by William Walsh

LOOK at little Gene dance. Spinning. Swinging his arms. Kicking out. His head down and then up. Look at his face. He's ecstatic. What's going through his mind? I call out to little Gene, This is a kolomeike, my boy. All the other kids are watching Gene dance. They are dancing like Gene. Kids love klezmer—it's true! Gene is pretending to play the accordion as he dances. His elbows are pumping. My wife wouldn't come today. She said, Kids don't like Klezmer. I told her she couldn't be more wrong. I told her, The event is named Kidz Love Klezmer. She waved her hands in my face dismissively.

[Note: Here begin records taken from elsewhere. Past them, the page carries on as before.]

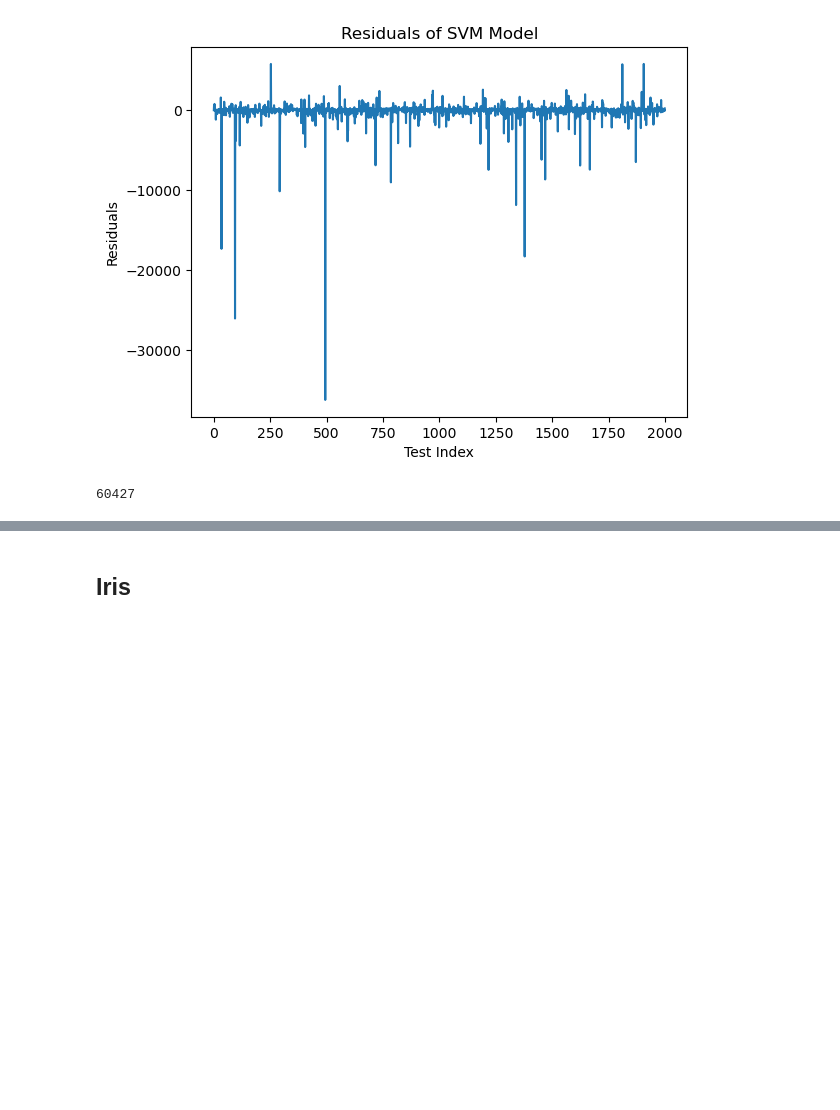
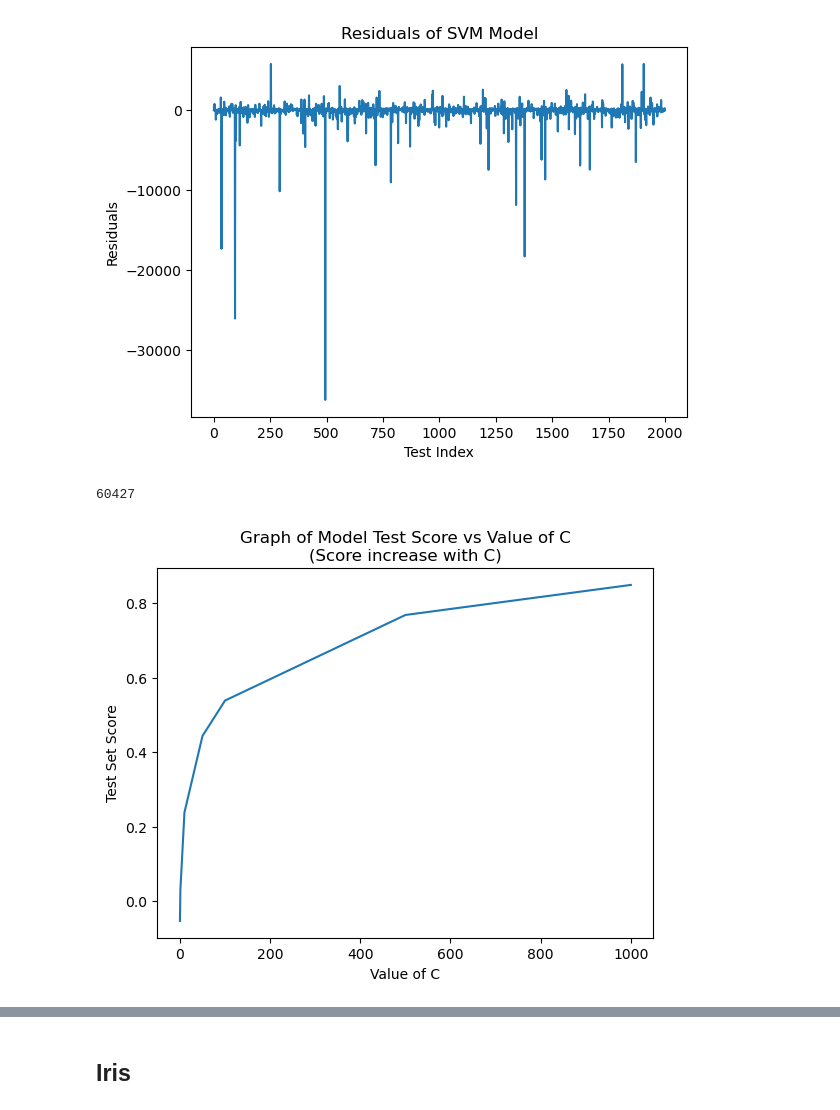
Before and after one commit to DanielnRose/svm, a Jupyter notebook: svm.ipynb, the cells around one changed output, grey strips where cells are left out. Drawn from its saved outputs; the diff is of its cells as text; code cells hidden in the pictures; blank space fills up the shorter version.

```diff
--- a/svm.ipynb
+++ b/svm.ipynb
@@ -211,3 +211,32 @@ Text(0.5, 1.0, 'Residuals of SVM Model')
 y_test.iloc[494]
 # %% [output]
 60427
+# %%
+# set up C values to test
+test_C_values = [0.01, 0.1, 1, 10, 50, 100, 500, 1000]
+
+# set up gamma values to test
+test_gamma_values = ['scale', 0.0001, 0.001, .01, 0.1]
+
+# create lists to hold the scores to graph later
+scores_C = []
+scores_gamma = []
+
+# build, fit, and score models for every C value
+for value in test_C_values:
+    svm_model = svm.SVR(C=value)
+    svm_model.fit(X_train, y_train)
+    scores_C.append(svm_model.score(X_test, y_test))
+
+# build, fit, and score models for every Gamma value
+for value in test_gamma_values:
+    svm_model = svm.SVR(C=1000, gamma=value)
+    svm_model.fit(X_train, y_train)
+    scores_gamma.append(svm_model.score(X_test, y_test))
+# %%
+plt.plot(test_C_values, scores_C)
+plt.xlabel("Value of C")
+plt.ylabel("Test Set Score")
+plt.title("Graph of Model Test Score vs Value of C\n(Score increase with C)");
+# %% [output]
+[figure, added]
```
Also changed, not shown: parts of 3 cells of this notebook.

She said, You can take him—I'm not stopping you! Now they're forming the kids in a circle for a freylekh. Little Gene is the lucky duck between two cuties, sisters Delia and Rose Humphrey. He's trying hard to catch his breath. His face is red. All of the kids are red-faced and breathing heavily. But smiling. And dancing. I sneak a peek at the man playing upright bass. His hat is pulled low on his forehead. He wears oversized glasses. He plays his instrument like a dance partner. He never takes his eyes off the little man on the snare drum. And I'm clapping along and I didn't even realize. A sher and a khusidl and a zhok and a sirba. I'm not the only parent transfixed by this whirling, dancing sight. We're all speechless. I feel as though the dancing of the children could levitate the hall. The children are glowing. The musicians must be exhausted. The clarinet and the accordion are brothers, I see. Big, fat men with curly, klezmer hair. Little Gene is guzzling from the water bottle that's passing around. His legs keep moving as he pours the water over his head. I am clapping in time to the snare drum and stomping my foot to the upright bass. And I see across the hall that my wife has come! In spite of all that she said. She's here. I race over to the entrance and pick her up off her feet. I kiss her face and give her a chiropractic hug. I want to hug the juice out of her and drink it down! Look at little Gene, I say. He loves klezmer! All of the parents begin to dance with their kids. We form a circle of a hundred. Maybe more. We dance clockwise and then on cue we dance counterclockwise. Then we break off into dozens of tight family circles and dance faster circles. The band is playing louder and faster. The music crashes to a halt and the children cheer and fall to the ground. I bend to look into little Gene's face. I've never seen such exhaustion, such joy. His eyes are focused on the twinkling lights that hang from high ceiling. I ask him, What do you see, Gene? He says, Fireworks. Like it's the Fourth of July.